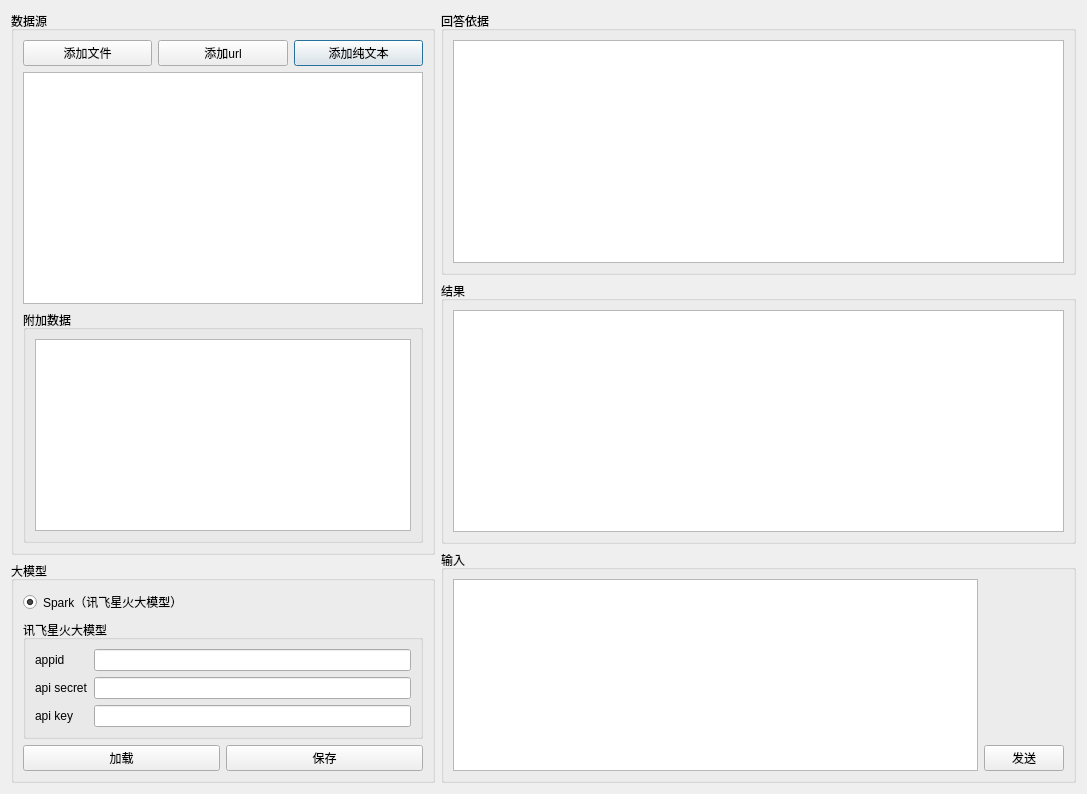
The window that UI/App.ui (skyfireitdiy/ApprehendIris) describes before a commit, drawn with Qt 5.
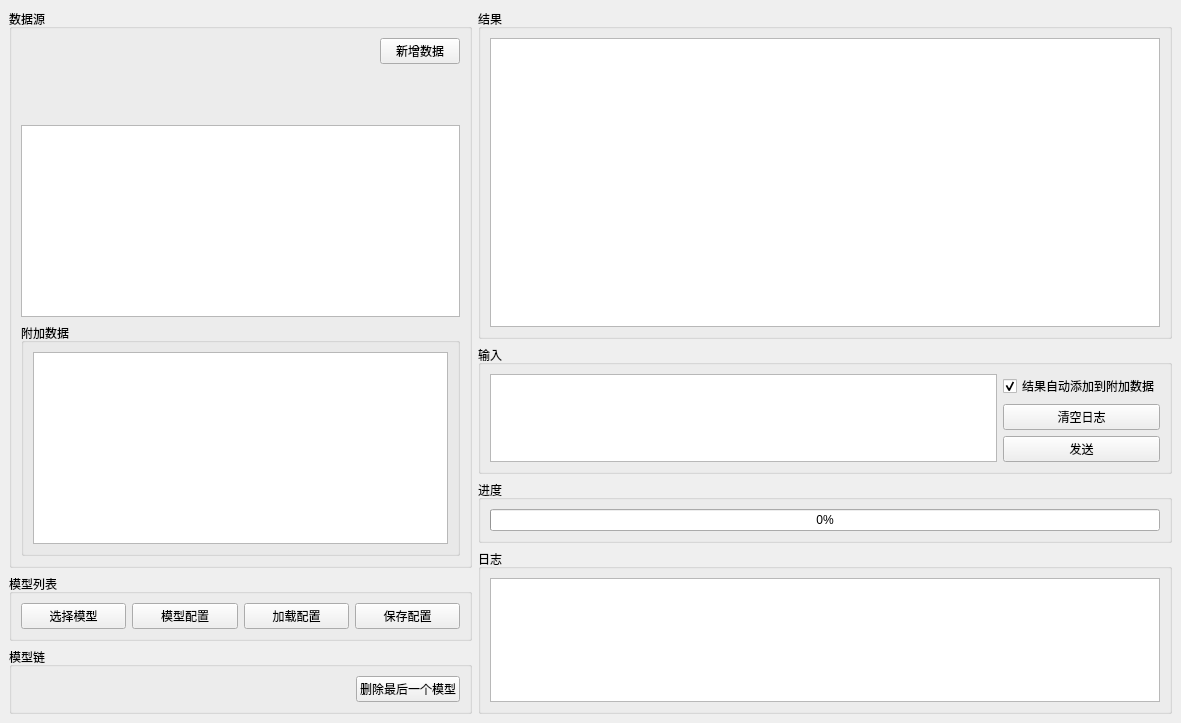
The same window after the commit.

Diff of the .ui file:
```diff
--- a/UI/App.ui
+++ b/UI/App.ui
@@ -1,49 +1,73 @@
 <?xml version="1.0" encoding="UTF-8"?>
 <ui version="4.0">
  <class>App</class>
- <widget class="QDialog" name="App">
+ <widget class="QMainWindow" name="App">
   <property name="geometry">
    <rect>
     <x>0</x>
     <y>0</y>
-    <width>1087</width>
-    <height>794</height>
+    <width>1181</width>
+    <height>723</height>
    </rect>
   </property>
   <property name="windowTitle">
    <string>Apprehend Iris</string>
   </property>
+  <widget class="QWidget" name="centralwidget">
   <layout class="QHBoxLayout" name="horizontalLayout" stretch="4,6">
    <item>
     <layout class="QVBoxLayout" name="verticalLayout">
      <item>
-      <widget class="QGroupBox" name="groupBox">
+       <widget class="QGroupBox" name="groupBox_13">
        <property name="title">
         <string>数据源</string>
        </property>
-       <layout class="QGridLayout" name="gridLayout">
-        <item row="2" column="3">
-         <widget class="QPushButton" name="btn_plaintext">
-          <property name="text">
-           <string>添加纯文本</string>
-          </property>
-         </widget>
-        </item>
-        <item row="2" column="1">
-         <widget class="QPushButton" name="btn_file">
+        <layout class="QVBoxLayout" name="verticalLayout_4">
+         <item>
+          <layout class="QHBoxLayout" name="horizontalLayout_2">
+           <item>
+            <layout class="QVBoxLayout" name="layout_data_source"/>
+           </item>
+           <item>
+            <spacer name="horizontalSpacer">
+             <property name="orientation">
+              <enum>Qt::Horizontal</enum>
+             </property>
+             <property name="sizeHint" stdset="0">
+              <size>
+               <width>40</width>
+               <height>20</height>
+              </size>
+             </property>
+            </spacer>
+           </item>
+           <item>
+            <layout class="QVBoxLayout" name="verticalLayout_5">
+             <item>
+              <widget class="QPushButton" name="btn_add_document">
           <property name="text">
-           <string>添加文件</string>
+                <string>新增数据</string>
           </property>
          </widget>
         </item>
-        <item row="2" column="2">
-         <widget class="QPushButton" name="btn_url">
-          <property name="text">
-           <string>添加url</string>
-          </property>
-         </widget>
-        </item>
-        <item row="3" column="1" colspan="3">
+             <item>
+              <spacer name="verticalSpacer">
+               <property name="orientation">
+                <enum>Qt::Vertical</enum>
+               </property>
+               <property name="sizeHint" stdset="0">
+                <size>
+                 <width>20</width>
+                 <height>40</height>
+                </size>
+               </property>
+              </spacer>
+             </item>
+            </layout>
+           </item>
+          </layout>
+         </item>
+         <item>
          <widget class="QTableWidget" name="tbl_data_source">
           <property name="editTriggers">
            <set>QAbstractItemView::NoEditTriggers</set>
@@ -53,8 +77,8 @@
           </attribute>
          </widget>
         </item>
-        <item row="4" column="1" colspan="3">
-         <widget class="QGroupBox" name="groupBox_7">
+         <item>
+          <widget class="QGroupBox" name="groupBox_14">
           <property name="title">
            <string>附加数据</string>
           </property>
@@ -69,125 +93,84 @@
       </widget>
      </item>
      <item>
-      <widget class="QGroupBox" name="groupBox_2">
+       <widget class="QGroupBox" name="groupBox_15">
        <property name="title">
-        <string>大模型</string>
-       </property>
-       <layout class="QVBoxLayout" name="verticalLayout_3">
+         <string>模型列表</string>
+        </property>
+        <layout class="QVBoxLayout" name="verticalLayout_14">
         <item>
-         <widget class="QRadioButton" name="radio_spark">
-          <property name="text">
-           <string>Spark（讯飞星火大模型）</string>
-          </property>
-          <property name="checked">
-           <bool>true</bool>
-          </property>
-         </widget>
+          <layout class="QVBoxLayout" name="layout_models"/>
         </item>
         <item>
-         <widget class="QGroupBox" name="groupBox_3">
-          <property name="title">
-           <string>讯飞星火大模型</string>
-          </property>
-          <layout class="QGridLayout" name="gridLayout_2">
-           <item row="1" column="1">
-            <widget class="QLineEdit" name="ledt_api_secret">
-             <property name="echoMode">
-              <enum>QLineEdit::Password</enum>
-             </property>
+          <layout class="QHBoxLayout" name="horizontalLayout_6">
+           <item>
+            <widget class="QPushButton" name="btn_choose_model">
+             <property name="text">
+              <string>选择模型</string>
+             </property>
             </widget>
            </item>
-           <item row="0" column="0">
-            <widget class="QLabel" name="label">
+           <item>
+            <widget class="QPushButton" name="btn_model_config">
              <property name="text">
-              <string>appid</string>
+              <string>模型配置</string>
              </property>
             </widget>
            </item>
-           <item row="1" column="0">
-            <widget class="QLabel" name="label_2">
+           <item>
+            <widget class="QPushButton" name="btn_load_config">
              <property name="text">
-              <string>api secret</string>
+              <string>加载配置</string>
              </property>
             </widget>
            </item>
-           <item row="2" column="0">
-            <widget class="QLabel" name="label_3">
+           <item>
+            <widget class="QPushButton" name="btn_save_config">
              <property name="text">
-              <string>api key</string>
+              <string>保存配置</string>
              </property>
             </widget>
            </item>
-           <item row="0" column="1">
-            <widget class="QLineEdit" name="ledt_appid">
-             <property name="echoMode">
-              <enum>QLineEdit::Password</enum>
-             </property>
-            </widget>
-           </item>
-           <item row="2" column="1">
-            <widget class="QLineEdit" name="ledt_api_key">
-             <property name="echoMode">
-              <enum>QLineEdit::Password</enum>
-             </property>
-            </widget>
-           </item>
+          </layout>
+         </item>
           </layout>
          </widget>
         </item>
         <item>
-         <layout class="QHBoxLayout" name="horizontalLayout_3">
+       <widget class="QGroupBox" name="groupBox_16">
+        <property name="title">
+         <string>模型链</string>
+        </property>
+        <layout class="QHBoxLayout" name="horizontalLayout_7" stretch="1,0">
           <item>
-           <widget class="QPushButton" name="btn_load">
+          <widget class="QLabel" name="lab_chain">
             <property name="text">
-             <string>加载</string>
+            <string/>
             </property>
            </widget>
           </item>
           <item>
-           <widget class="QPushButton" name="btn_save">
+          <widget class="QPushButton" name="btn_del_node">
             <property name="text">
-             <string>保存</string>
+            <string>删除最后一个模型</string>
             </property>
            </widget>
           </item>
          </layout>
-        </item>
-       </layout>
       </widget>
      </item>
     </layout>
    </item>
    <item>
-    <layout class="QVBoxLayout" name="verticalLayout_2" stretch="1,1,0">
+     <layout class="QVBoxLayout" name="verticalLayout_2" stretch="2,0,0,1">
      <item>
-      <widget class="QGroupBox" name="groupBox_4">
-       <property name="title">
-        <string>回答依据</string>
-       </property>
-       <layout class="QVBoxLayout" name="verticalLayout_4">
-        <item>
-         <widget class="QPlainTextEdit" name="plain_preview">
-          <property name="readOnly">
-           <bool>true</bool>
-          </property>
-         </widget>
-        </item>
-       </layout>
-      </widget>
-     </item>
-     <item>
-      <widget class="QGroupBox" name="groupBox_5">
+       <widget class="QGroupBox" name="groupBox_17">
        <property name="title">
         <string>结果</string>
        </property>
-       <layout class="QVBoxLayout" name="verticalLayout_5">
+        <layout class="QVBoxLayout" name="verticalLayout_17">
         <item>
-         <widget class="QPlainTextEdit" name="palin_result">
-          <property name="readOnly">
-           <bool>true</bool>
-          </property>
-         </widget>
+          <widget class="QTextBrowser" name="plain_result"/>
         </item>
        </layout>
       </widget>
@@ -197,36 +180,69 @@
        <property name="title">
         <string>输入</string>
        </property>
-       <layout class="QGridLayout" name="gridLayout_3">
-        <item row="0" column="0" rowspan="2">
-         <widget class="QPlainTextEdit" name="plain_input"/>
-        </item>
-        <item row="1" column="2">
+        <layout class="QGridLayout" name="gridLayout_6">
+         <item row="1" column="1">
+          <widget class="QPushButton" name="btn_clear_log">
+           <property name="text">
+            <string>清空日志</string>
+           </property>
+          </widget>
+         </item>
+         <item row="0" column="1">
+          <widget class="QCheckBox" name="check_to_exttext">
+           <property name="text">
+            <string>结果自动添加到附加数据</string>
+           </property>
+           <property name="checked">
+            <bool>true</bool>
+           </property>
+          </widget>
+         </item>
+         <item row="2" column="1">
          <widget class="QPushButton" name="btn_send">
           <property name="text">
            <string>发送</string>
           </property>
          </widget>
         </item>
-        <item row="0" column="2">
-         <spacer name="verticalSpacer">
-          <property name="orientation">
-           <enum>Qt::Vertical</enum>
-          </property>
-          <property name="sizeHint" stdset="0">
-           <size>
-            <width>20</width>
-            <height>40</height>
-           </size>
-          </property>
-         </spacer>
+         <item row="0" column="0" rowspan="3">
+          <widget class="QPlainTextEdit" name="plain_input"/>
+         </item>
+        </layout>
+       </widget>
+      </item>
+      <item>
+       <widget class="QGroupBox" name="groupBox">
+        <property name="title">
+         <string>进度</string>
+        </property>
+        <layout class="QHBoxLayout" name="horizontalLayout_3">
+         <item>
+          <widget class="QProgressBar" name="progress_bar">
+           <property name="value">
+            <number>0</number>
+           </property>
+          </widget>
         </item>
        </layout>
       </widget>
      </item>
-    </layout>
-   </item>
-  </layout>
+      <item>
+       <widget class="QGroupBox" name="groupBox_2">
+        <property name="title">
+         <string>日志</string>
+        </property>
+        <layout class="QVBoxLayout" name="verticalLayout_3">
+         <item>
+          <widget class="QTextBrowser" name="plain_log"/>
+         </item>
+        </layout>
+       </widget>
+      </item>
+     </layout>
+    </item>
+   </layout>
+  </widget>
  </widget>
  <resources/>
  <connections/>
```
Left out of the diff: 4 changed lines with no effect on the pictures. Lines whose indentation alone changed are shown as unchanged.
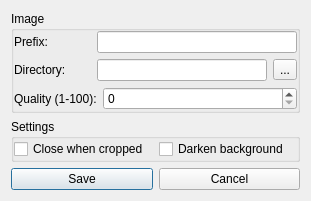
First picture: the form in ui/settings.ui, repository iceanimations/cropDesk, before the edit.
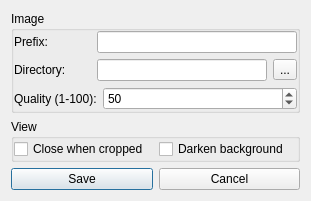
Second picture: the form after the edit.

Commit message: two view made posible by me :)

Patch:
```diff
--- a/ui/settings.ui
+++ b/ui/settings.ui
@@ -87,6 +87,18 @@
             <verstretch>0</verstretch>
            </sizepolicy>
           </property>
+          <property name="minimum">
+           <number>1</number>
+          </property>
+          <property name="maximum">
+           <number>100</number>
+          </property>
+          <property name="singleStep">
+           <number>5</number>
+          </property>
+          <property name="value">
+           <number>50</number>
+          </property>
          </widget>
         </item>
        </layout>
@@ -97,7 +109,7 @@
    <item>
     <widget class="QGroupBox" name="groupBox_2">
      <property name="title">
-      <string>Settings</string>
+      <string>View</string>
      </property>
      <layout class="QVBoxLayout" name="verticalLayout_3">
       <property name="margin">
```
Left out of the diff: 4 changed lines with no effect on the pictures. The commit also changes 5 other files.
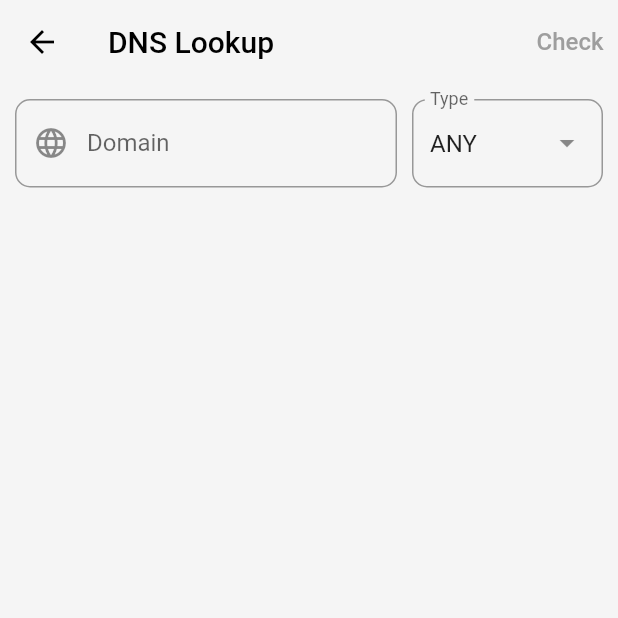
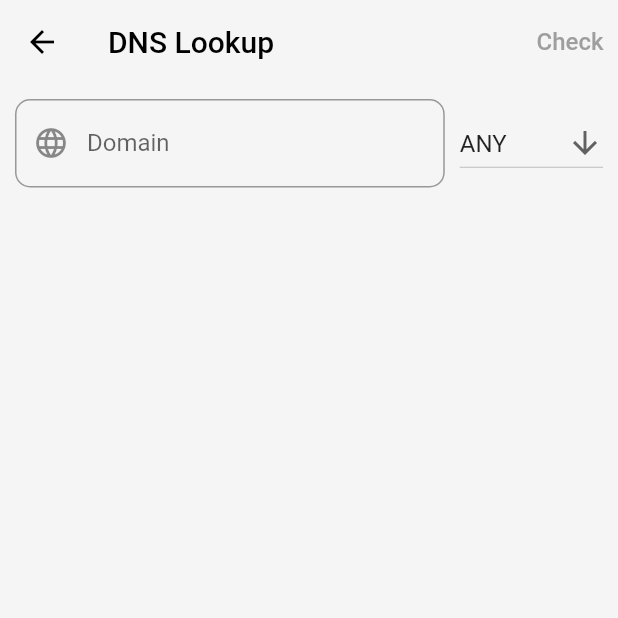
Before and after one commit to ivirtex/networkarch-flutter, a Flutter app: the DnsLookupView screen opened by its route, on a phone screen of 412 x 824 dp, the top half of it. Run offline on Flutter 3.47's test engine with Material 2 defaults, Android fonts, the phone set to English and light mode, and no system bars; our stand-ins replace animate_do, auto_animated, bloc, elegant_notification, equatable, flutter_bloc and 11 more; missing offline and left inert: adapty_flutter, carrier_info, dart_ping, enum_to_string, lan_scanner, network_info_plus and 1 more; accounts and stored records are empty.

Commit message:
Change dns query type selector

```diff
--- a/lib/dns_lookup/views/dns_lookup_view.dart
+++ b/lib/dns_lookup/views/dns_lookup_view.dart
@@ -4,7 +4,6 @@ import 'package:flutter/material.dart';
 
 // Package imports:
 import 'package:auto_animated/auto_animated.dart';
-import 'package:enum_to_string/enum_to_string.dart';
 import 'package:flutter_bloc/flutter_bloc.dart';
 
 // Project imports:
@@ -25,18 +24,12 @@ class _DnsLookupViewState extends State<DnsLookupView> {
   final _targetDomainController = TextEditingController();
   String get _target => _targetDomainController.text;
 
-  final _dnsQueryTypeController = TextEditingController();
-  String get _dnsQueryType => _dnsQueryTypeController.text;
+  // final _dnsQueryTypeController = TextEditingController();
+  // String get _dnsQueryType => _dnsQueryTypeController.text;
+
+  rrCodeName _selectedDnsQueryType = rrCodeName.ANY;
 
   bool _shouldCheckButtonBeActive = false;
-
-  @override
-  void initState() {
-    super.initState();
-
-    // _targetDomainController.text = 'google.com';
-    _dnsQueryTypeController.text = 'ANY';
-  }
 
   @override
   Widget build(BuildContext context) {
@@ -94,7 +87,7 @@ class _DnsLookupViewState extends State<DnsLookupView> {
           Row(
             children: [
               Flexible(
-                flex: 2,
+                flex: 3,
                 child: DomainTextField(
                   label: 'Domain',
                   controller: _targetDomainController,
@@ -107,21 +100,18 @@ class _DnsLookupViewState extends State<DnsLookupView> {
               ),
               const SizedBox(width: 10),
               Flexible(
-                child: DomainTextField(
-                  controller: _dnsQueryTypeController,
-                  label: 'Type',
-                  withoutPrefixIcon: true,
-                  suffixIcon: IconButton(
-                    icon: const Icon(Icons.arrow_drop_down),
-                    onPressed: () {
-                      showModalBottomSheet(
-                        context: context,
-                        builder: (_) {
-                          return _buildBottomSheet();
-                        },
-                      );
-                    },
-                  ),
+                child: DropdownButton<rrCodeName>(
+                  items: _getQueryTypes(),
+                  value: _selectedDnsQueryType,
+                  hint: const Text('Type'),
+                  borderRadius: BorderRadius.circular(10.0),
+                  icon: const Icon(Icons.arrow_downward),
+                  isExpanded: true,
+                  onChanged: (type) {
+                    setState(() {
+                      _selectedDnsQueryType = type!;
+                    });
+                  },
                 ),
               ),
             ],
@@ -167,8 +157,7 @@ class _DnsLookupViewState extends State<DnsLookupView> {
   }
 
   void _handleCheck() {
-    final queryType = EnumToString.fromString(rrCodeName.values, _dnsQueryType);
-    final queryCode = nameToRrCode(queryType!);
+    final queryCode = nameToRrCode(_selectedDnsQueryType);
 
     context
         .read<DnsLookupBloc>()
@@ -177,22 +166,13 @@ class _DnsLookupViewState extends State<DnsLookupView> {
     hideKeyboard(context);
   }
 
-  Widget _buildBottomSheet() {
-    return ListView.builder(
-      itemCount: rrCodeName.values.length,
-      itemBuilder: (context, index) {
-        final queryType = rrCodeName.values[index];
-
-        return ListTile(
-          title: Text(queryType.name),
-          onTap: () {
-            _dnsQueryTypeController.text = queryType.name;
-
-            Navigator.pop(context);
-          },
-        );
-      },
-    );
+  List<DropdownMenuItem<rrCodeName>> _getQueryTypes() {
+    return rrCodeName.values.map((type) {
+      return DropdownMenuItem(
+        value: type,
+        child: Text(type.name),
+      );
+    }).toList();
   }
 
   Widget _buildRecords(DnsLookupResponse response) {
--- a/lib/lan_scanner/repository/lan_scanner_repository.dart
+++ b/lib/lan_scanner/repository/lan_scanner_repository.dart
@@ -26,7 +26,7 @@ class LanScannerRepository {
     return _scanner.icmpScan(
       subnet,
       progressCallback: callback,
-      scanSpeeed: 15,
+      scanThreads: 15,
     );
   }
 }
--- a/lib/networkarch.dart
+++ b/lib/networkarch.dart
@@ -3,7 +3,6 @@ import 'package:flutter/cupertino.dart';
 import 'package:flutter/material.dart';
 
 // Package imports:
-import 'package:device_preview/device_preview.dart';
 import 'package:flutter_bloc/flutter_bloc.dart';
 
 // Project imports:
--- a/lib/overview/views/overview_view.dart
+++ b/lib/overview/views/overview_view.dart
@@ -1,6 +1,5 @@
 // Flutter imports:
 import 'package:flutter/cupertino.dart';
-import 'package:flutter/material.dart';
 
 // Package imports:
 import 'package:flutter_bloc/flutter_bloc.dart';
@@ -13,7 +12,6 @@ import 'package:network_arch/network_status/bloc/bloc.dart';
 import 'package:network_arch/network_status/views/views.dart';
 import 'package:network_arch/overview/overview.dart';
 import 'package:network_arch/shared/shared.dart';
-import 'package:network_arch/shared/shared_widgets.dart';
 import 'package:network_arch/utils/banner_ad_listener.dart';
 
 class OverviewView extends StatefulWidget {
--- a/pubspec.yaml
+++ b/pubspec.yaml
@@ -36,7 +36,7 @@ dependencies:
   introduction_screen: ^3.0.0
   json_serializable: ^6.1.4
   json_annotation: ^4.4.0
-  lan_scanner: ^3.2.0
+  lan_scanner: ^3.3.0
   network_info_plus: ^2.1.3
   package_info_plus: ^1.4.0
   path_provider: ^2.0.9
```
Also changed, not shown: pubspec.lock.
::::
## [Aim of the task]
Go over the listing above and return each line with "lines".

## [Problem solution]
Left out of the diff: 4 changed lines with no effect on the pictures. Lines whose indentation alone changed are shown as unchanged.
Left out of the diff: 4 changed lines with no effect on the pictures. The commit also changes 5 other files.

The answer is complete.